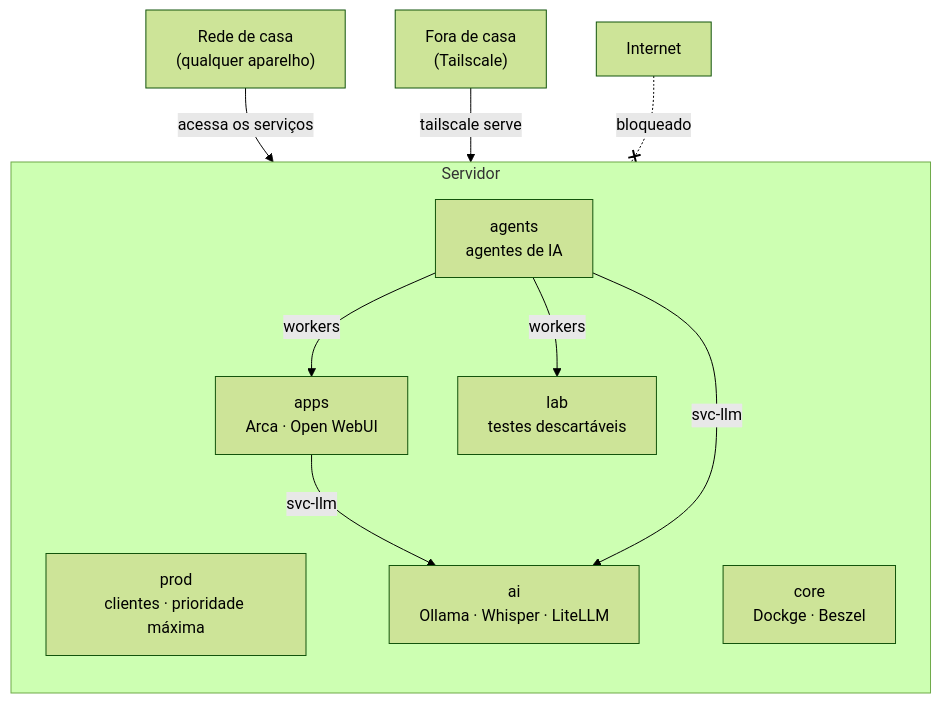
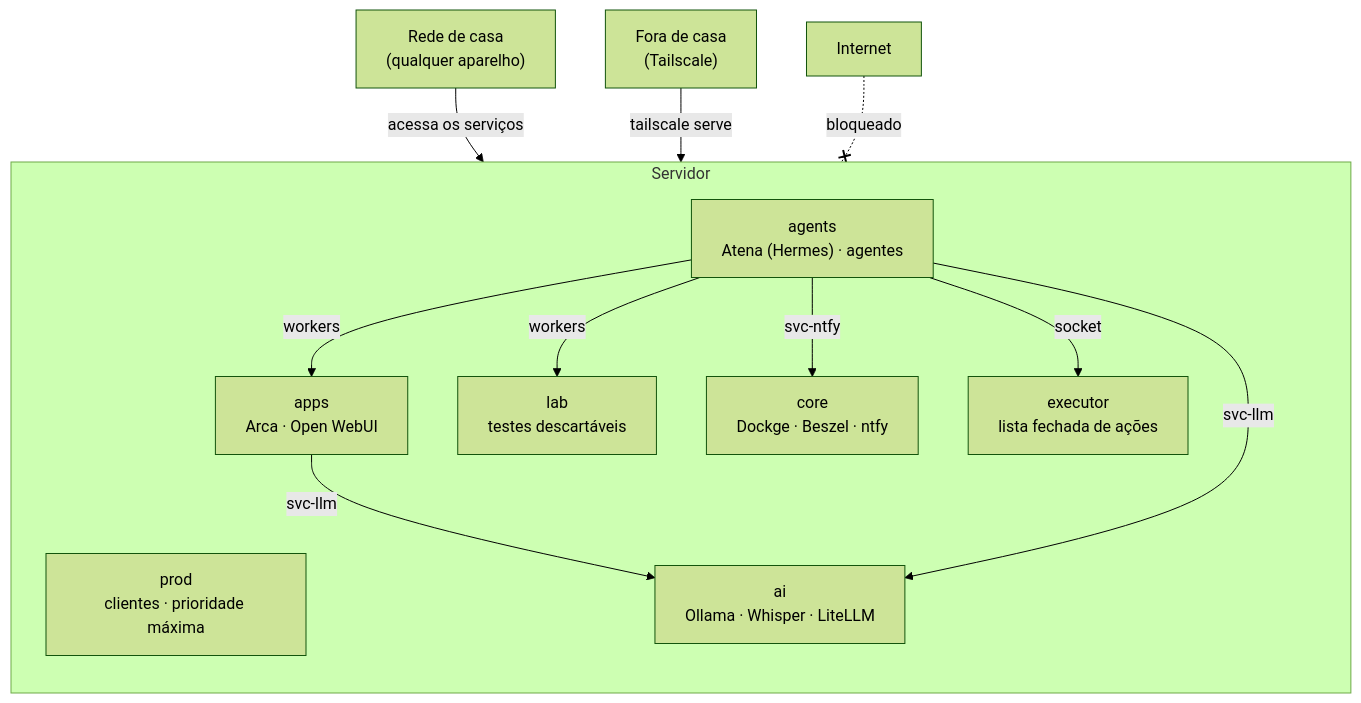
The diagram in README.md (kaincore/atena), drawn with Mermaid (forest theme) before and after one commit. The commit also changed other lines of this file, not shown here.

Commit message:
docs: README em português com a Atena, o executor e o ntfy

````diff
--- a/README.md
+++ b/README.md
@@ -19,19 +22,22 @@
 ```mermaid
 flowchart TB
   casa["Rede de casa<br/>(qualquer aparelho)"] -->|"acessa os serviços"| srv
   fora["Fora de casa<br/>(Tailscale)"] -->|"tailscale serve"| srv
   internet["Internet"] -.-x|"bloqueado"| srv
   subgraph srv["Servidor"]
     direction TB
     prod["prod<br/>clientes · prioridade máxima"]
-    core["core<br/>Dockge · Beszel"]
+    core["core<br/>Dockge · Beszel · ntfy"]
     apps["apps<br/>Arca · Open WebUI"]
     ai["ai<br/>Ollama · Whisper · LiteLLM"]
-    agents["agents<br/>agentes de IA"]
+    agents["agents<br/>Atena (Hermes) · agentes"]
+    exec["executor<br/>lista fechada de ações"]
     lab["lab<br/>testes descartáveis"]
     apps -->|"svc-llm"| ai
     agents -->|"svc-llm"| ai
     agents -->|"workers"| lab
     agents -->|"workers"| apps
+    agents -->|"svc-ntfy"| core
+    agents -->|"socket"| exec
   end
 ```
````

###

● **WHAT THE TASK ASKS**
Would you please copy all lines in the data that contain the word "README"?

● **RESPONSE**
The diagram in README.md (kaincore/atena), drawn with Mermaid (forest theme) before and after one commit. The commit also changed other lines of this file, not shown here.
docs: README em português com a Atena, o executor e o ntfy
--- a/README.md
+++ b/README.md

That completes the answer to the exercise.